While visually magnificent, Upside Down lacks the real punch necessary to deliver a knockout movie. I think the visual medium is an underrated component of film critiques but this movie would have been better off as a book. Within that format, more time could have been devoted to explaining the confusing “rules” of the two worlds and for fleshing out the characters. Instead we’re left with a flat, confusing heap of a tale. While the juxtaposition of the two worlds is visually interesting and hints at the dichotomy between rich and poor, the main narrative does not utilize it effectively. Instead, it tells a love story that we have all seen a hundred times. The acting is on par for the course but I feel like even Academy Award winning performances would have been wasted in this film. In the end, Upside Down is a good movie for a first date- if you are thirteen and it is literally the first date you have ever been on. Even for lovers of romantic films this one will be tough to swallow.
The entire movie hinges on the concept of the two worlds (or two planets) that have reverse gravity. So the rich people live on the top and walk upside down (right side up for them), and the poor people walk upright (which is also the right side up for them). When you see it on film, it is not so difficult to understand but unfortunately this is all explained to the audience in a very long voice over by Adam (Jim Sturgess) in the beginning of the film.

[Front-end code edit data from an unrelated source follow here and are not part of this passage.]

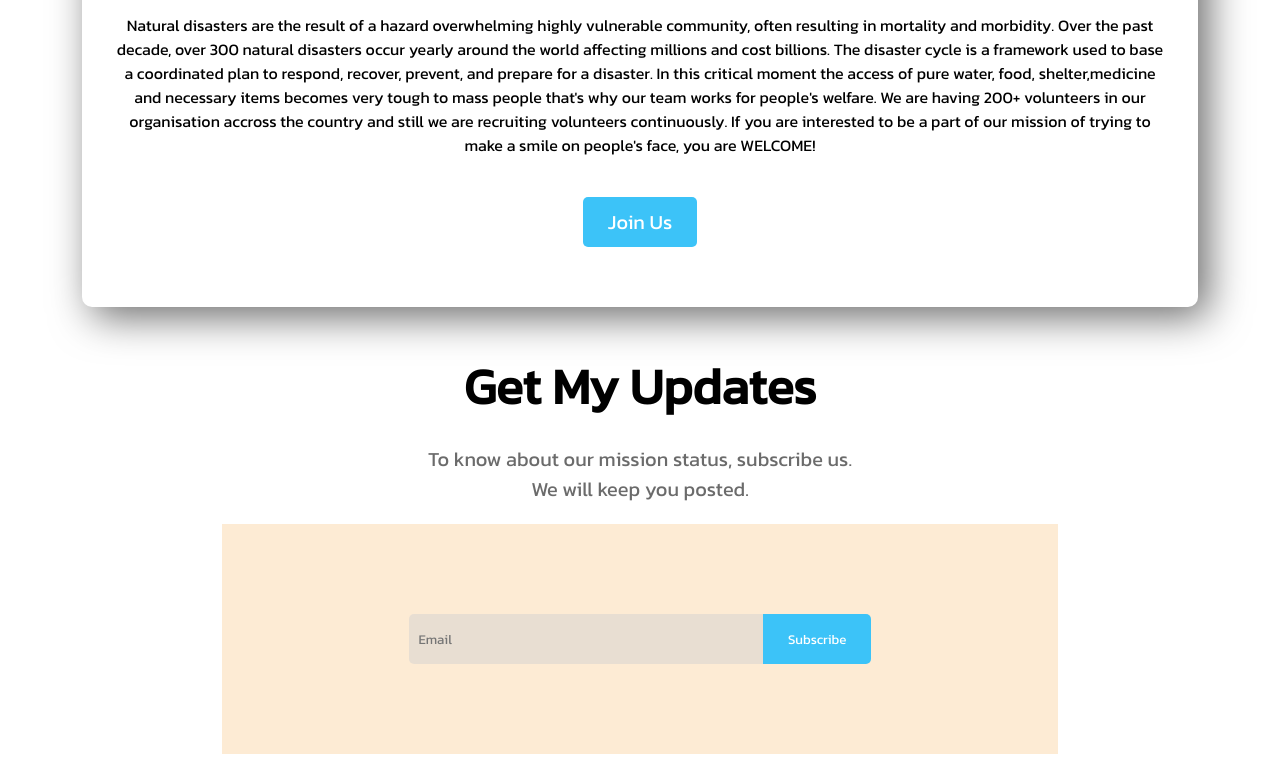
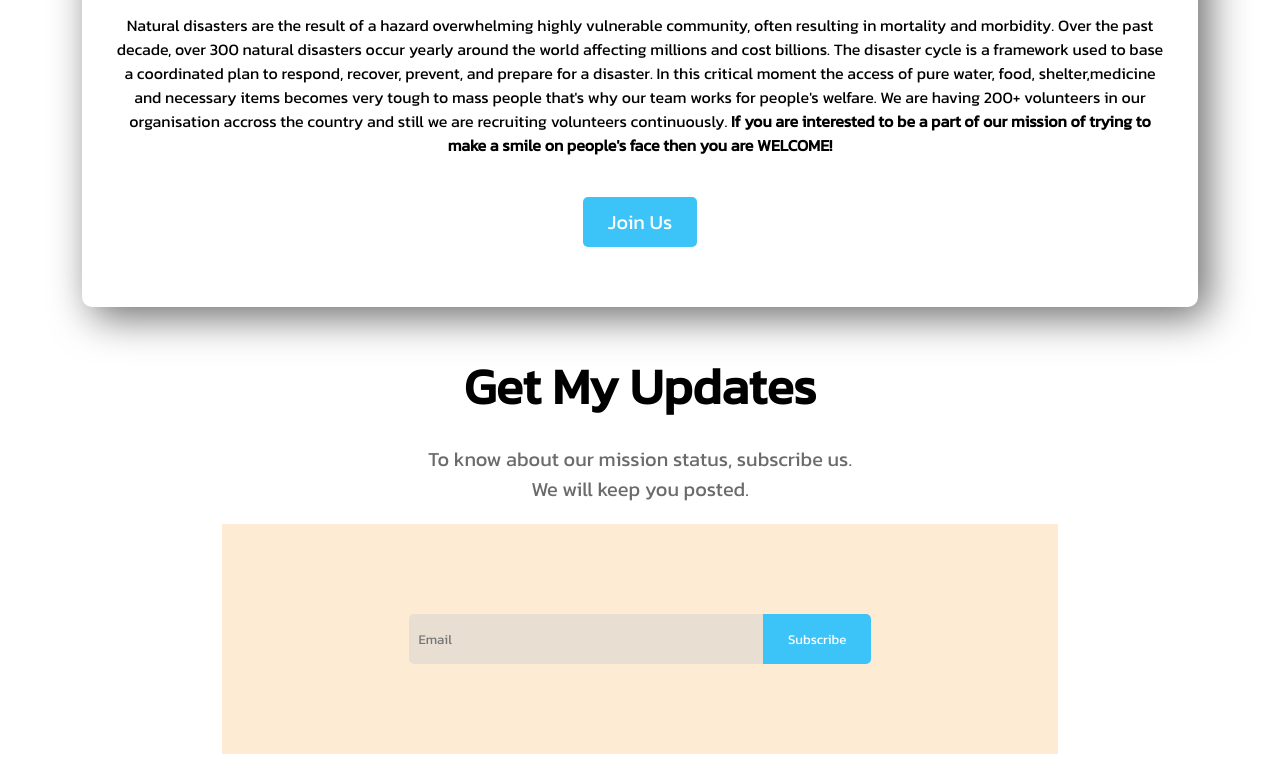
Before and after one commit to Fahim-2001/Donation, a plain HTML site: page index.html in a window 1280 px wide. Shown: the part 2380-3137 px from the top of the page. Drawn offline with Linux system fonts and the light colour scheme.

Commit message:
Final Commit

```diff
--- a/index.html
+++ b/index.html
@@ -118,8 +118,11 @@
           becomes very tough to mass people that's why our team works for
           people's welfare. We are having 200+ volunteers in our organisation
           accross the country and still we are recruiting volunteers
-          continuously. If you are interested to be a part of our mission of
-          trying to make a smile on people's face, you are WELCOME!
+          continuously.
+          <b
+            >If you are interested to be a part of our mission of trying to make
+            a smile on people's face then you are WELCOME!</b
+          >
         </p>
         <a href="">Join Us</a>
       </div>
```
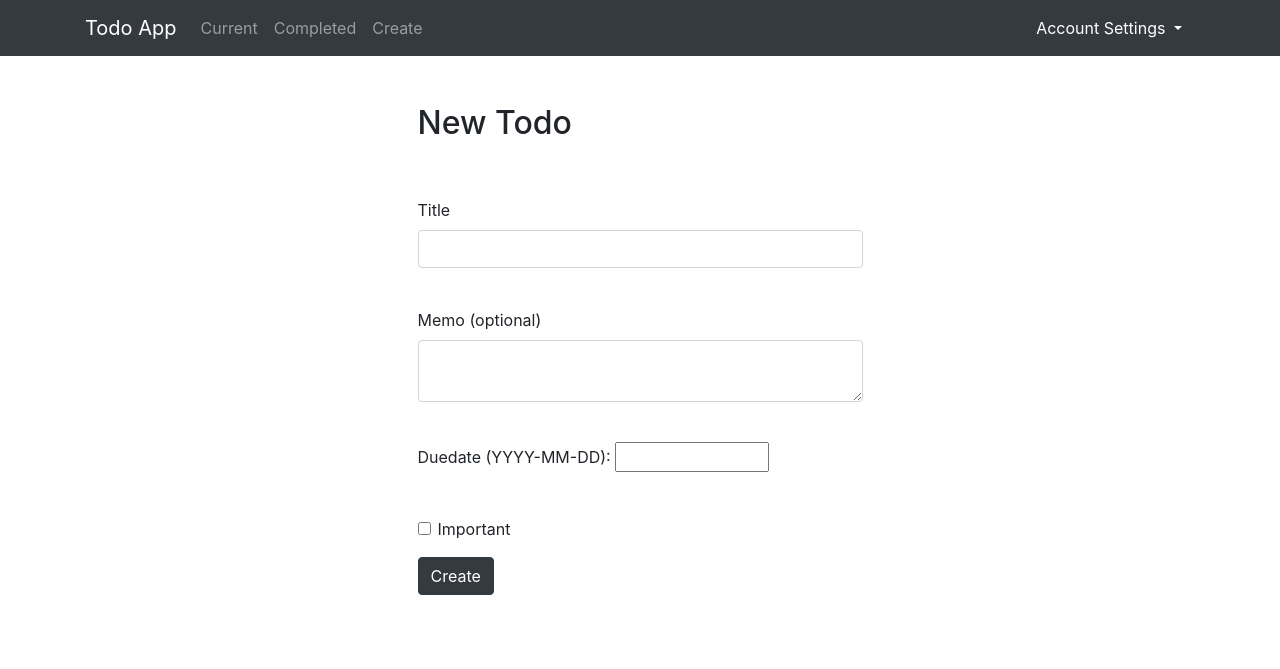
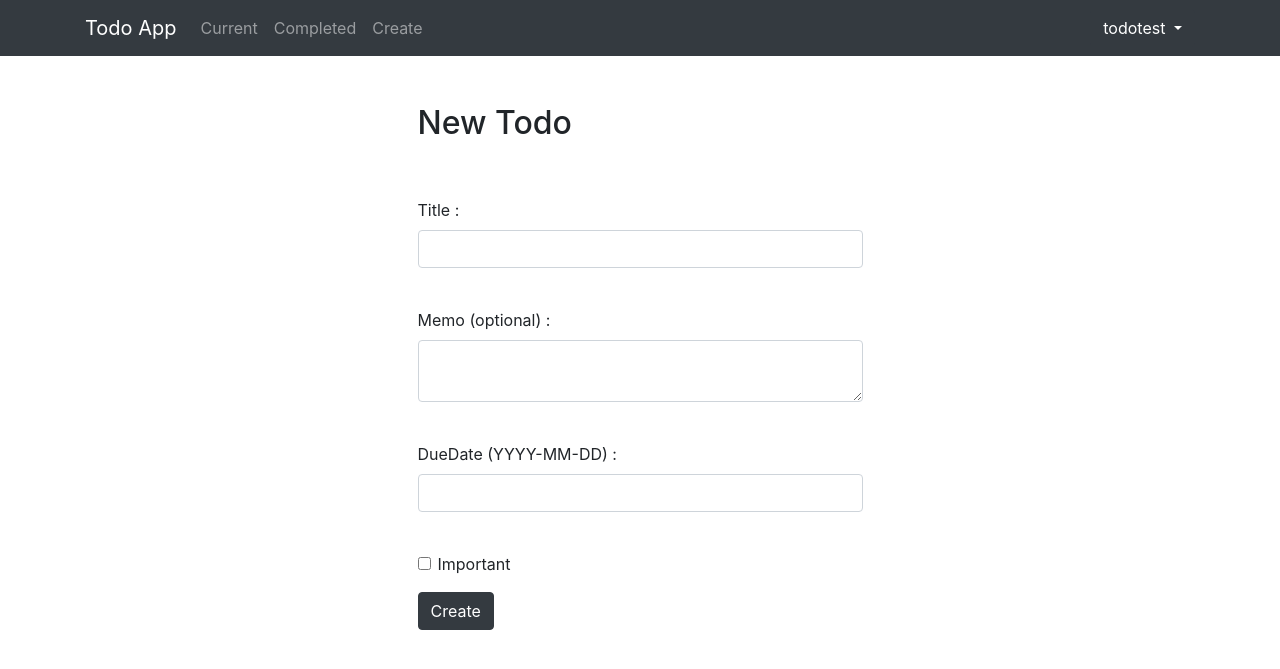
Before and after one commit to gauravthapar/TodoApp, a Django app: page /create/ in a window 1280 px wide. Shown: the top 669 px of the page. Run offline with Django 3.2, Linux system fonts and the light colour scheme; a user stored in the database is signed in; some libraries are stand-ins or nearby versions.

Commit message:
requirements file added

```diff
--- /dev/null
+++ b/requirements.txt
@@ -0,0 +1,5 @@
+asgiref==3.2.7
+Django==3.0
+pkg-resources==0.0.0
+pytz==2019.3
+sqlparse==0.3.1
--- a/todolist/templates/todolist/base.html
+++ b/todolist/templates/todolist/base.html
@@ -50,7 +50,7 @@
                     <!-- <a href="#" onclick="$('#signOutBtn').click()" class="nav-link">Logout</a> -->
                     <div class="dropdown">
                         <button class="btn btn-dark dropdown-toggle" type="button" id="dropdownMenuButton" data-toggle="dropdown" aria-haspopup="true" aria-expanded="false">
-                            Account Settings
+                            {{ user.username }}
                         </button>
                         <div class="dropdown-menu" aria-labelledby="dropdownMenuButton">
                             <a class="dropdown-item" href="#" onclick="$('#signOutBtn').click()" class="nav-link">Logout</a>
--- a/todolist/templates/todolist/createtodo.html
+++ b/todolist/templates/todolist/createtodo.html
@@ -16,20 +16,20 @@
             <form method="POST">
                 {% csrf_token %}
                 <div class="form-group">
-                    <label for="title">Title</label>
+                    <label for="title">Title :</label>
                     <input type="text" autocomplete="off" name="title" class="form-control" id="title" required>
                 </div><br>
                 <div class="form-group">
-                    <label for="memo">Memo (optional)</label>
+                    <label for="memo">Memo (optional) :</label>
                     <textarea name="memo" class="form-control" id="memo" ></textarea>
                 </div><br>
                 <div class="form-group">
-                    <label for="id_duedate">Duedate (YYYY-MM-DD):</label>
-                    <input type="text" name="duedate" autocomplete="off" class="vDateField" size="10" id="id_duedate">
+                    <label for="id_duedate">DueDate (YYYY-MM-DD) :</label>
+                    <input type="text" name="duedate" autocomplete="off" class="form-control" class="vDateField" size="10" id="id_duedate">
                 </div> <br>
                 <div class="form-group form-check">
-                    <input type="checkbox" name="important" class="form-check-input" id="important">
-                    <label class="form-check-label" for="important">Important</label>
+                    <input type="checkbox" name="important"  class="form-check-input" id="important">
+                    <label class="form-check-label"  for="important">Important</label>
                 </div>
                 <button type="submit" class="btn btn-dark">Create</button>
             </form>
--- a/todolist/templates/todolist/currenttodos.html
+++ b/todolist/templates/todolist/currenttodos.html
@@ -15,7 +15,7 @@
         {% if todos %}
             <div class="list-group">
                 {% for todo in todos %}
-                    <a href="{% url 'viewtodo' todo.id %}" class="list-group-item list-group-item-action{% if todo.important %} list-group-item-success{% endif %}"><b>{{ todo.title }} </b> {% if todo.duedate %}- <i>{{ todo.duedate|date:'j/M/Y' }}</i> {% endif %}{% if todo.memo %} - {{ todo.memo|truncatechars:30 }}{% endif %}</a>
+                    <a href="{% url 'viewtodo' todo.id %}" class="list-group-item list-group-item-action{% if todo.important %} list-group-item-success{% endif %}"><b>{{ todo.title }} </b> {% if todo.duedate %}- <i>{{ todo.duedate|date:'j/M/Y' }}</i> {% else %} - <i>No Due Date</i> {% endif %}{% if todo.memo %} - {{ todo.memo|truncatechars:30 }}{% endif %}</a>
                 {% endfor %}
             </div>
         {% else %}
```
Also changed, not shown: db.sqlite3.
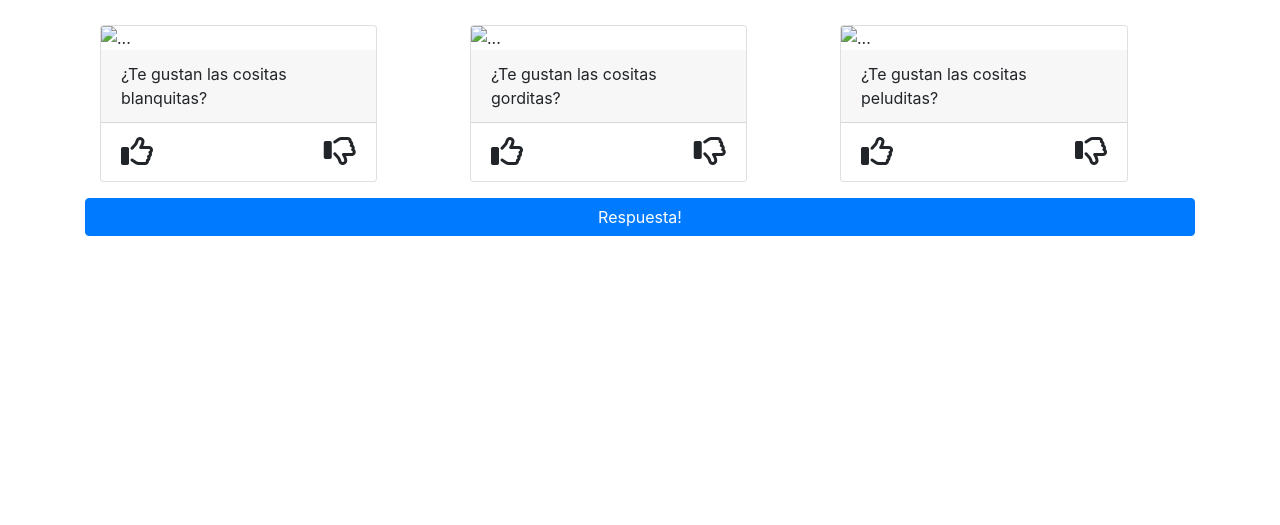
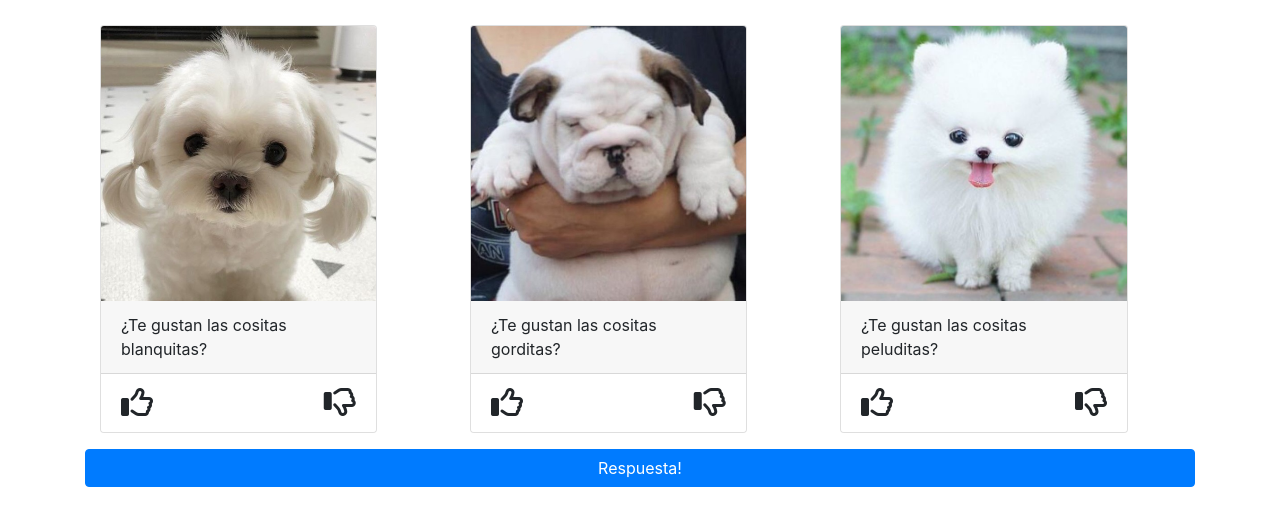
Before and after one commit to veeteefunk/nubi, a plain HTML site: page index.html in a window 1280 px wide. Shown: the part 171-696 px from the top of the page. Drawn offline with nearby package versions, Linux system fonts and the light colour scheme; the site is published under a folder, as on GitHub Pages, so addresses that start at the root find nothing.

Commit message:
Add files via upload
4th commit

```diff
--- a/index.html
+++ b/index.html
@@ -32,7 +32,7 @@
         <div class="row">
           <div class="col-sm-4">
             <div class="card" style="width: 17.3rem;">
-              <img src="/img/white2.jpg" class="card-img-top" alt="..." />
+              <img src="img/white2.jpg" class="card-img-top" alt="..." />
               <div class="card-header">
                 ¿Te gustan las cositas blanquitas?
               </div>
@@ -53,7 +53,7 @@
           </div>
           <div class="col-sm-4">
             <div class="card" style="width: 17.3rem;">
-              <img src="/img/fatty1.jpg" class="card-img-top" alt="..." />
+              <img src="img/fatty1.jpg" class="card-img-top" alt="..." />
               <div class="card-header">
                 ¿Te gustan las cositas gorditas?
               </div>
@@ -71,7 +71,7 @@
           </div>
           <div class="col-sm-4">
             <div class="card" style="width: 18rem;">
-              <img src="/img/fluffy.jpg" class="card-img-top" alt="..." />
+              <img src="img/fluffy.jpg" class="card-img-top" alt="..." />
               <div class="card-header">
                 ¿Te gustan las cositas peluditas?
               </div>
```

It’s brutal because a voice over should never be this long and also because Sturgess is clearly faking an American accent. The director is lucky that anyone watches the rest of the film after such a mess. By actually seeing it in front of your face, there are some interesting and effective insights into the ideas of class difference but again I think the movie would work better as a book.
As Eden, Kirsten Dunst is a bit wooden at times but I would blame this more on the script. Sturgess does a good enough job as Adam. James Kidnie gives a stoic performance as Upside Down‘s bad guy, clearly typecast but he gets the job done. Timothy Spall, as bustling old Bob Boruchowitz, does the most with what he is given; it isn’t really a glamorous part but it could have been a lot worse.
Upside Down‘s story doesn’t make a whole lot of sense. There are dozens of plot holes and it feels like this movie was really pushing for a PG rating. There is nothing worse than watching a movie on TV only to see the most important parts left on the cutting room floor. That’s how it felt watching Upside Down. There is a movie here, somewhere, but it isn’t in the final footage.
I won’t go so far as to say this movie was doomed from the beginning but perhaps some more thought should have gone in to maneuvering through this infinitely complicated scenario. Instead we are left with a sci-fi love story that could have been but never was. I have to recommend Gattaca over Upside Down, a sci-fi movie this film was trying to be all along.